If you already have taxable gains, review your other assets to see if you can crystallise losses to reduce the gains on which you pay tax. If you do this, take care only to realise enough losses to reduce your gains to below the level of the annual exemption. If you have made losses that you don’t need to set off against this year’s gains, you should still claim them.
Ensure wills are up to date
You should ensure that your will is up to date and reflects your wishes. The will should be written in a way that both minimises tax and gives your family flexibility and protection in the future, for instance, by using tax-efficient trusts. Trusts may enable your heirs to make more tax-efficient plans than if assets were put into their hands absolutely, as well as helping to protect assets.
Make full use of allowances and reliefs
Inheritance Tax (IHT) allowances and exemptions to be aware of include:
£3,000 annual allowance and any unused allowance from last year
£250 per individual donee
gifts in connection with marriage
lifetime gifts that are ‘normal expenditure out of income’
Take advantage of IHT-efficient investment structures
There are numerous types of structure that offer the ability to reduce your estate for IHT purposes whilst still retaining the benefit of income or underlying capital. The amounts can be adapted to your personal needs and wishes and, for some of these investments, a portion of the amount transferred reduces the value of your estate immediately.

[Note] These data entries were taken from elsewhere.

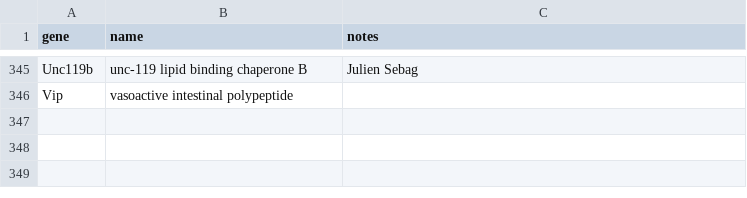
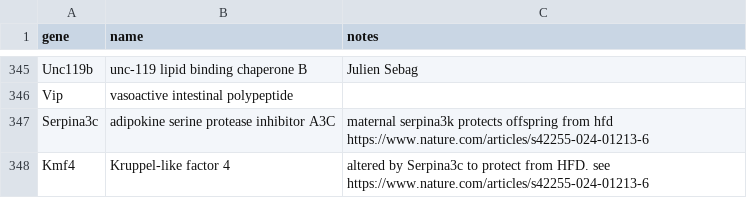
Before and after one commit to JordanWean/jbw_utils, a CSV file: genesofinterest.csv, drawn as a sheet; only a part is shown, gaps mark what is left out; the diff names each change by its address in the sheet, - before the commit and + after, or states it on an @@ line.

Commit message:
Update genesofinterest.csv
added serpina3c and kmf4

```diff
--- a/genesofinterest.csv
+++ b/genesofinterest.csv
+row 347: Serpina3c | adipokine serine protease inhibitor A3C | maternal serpina3k protects offspring from hfd https://www.nature.com/articles/s42255-024-01213-6
+row 348: Kmf4 | Kruppel-like factor 4 | altered by Serpina3c to protect from HFD. see https://www.nature.com/articles/s42255-024-01213-6
```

The Financial Conduct Authority does not regulate taxation & trust advice or will writing.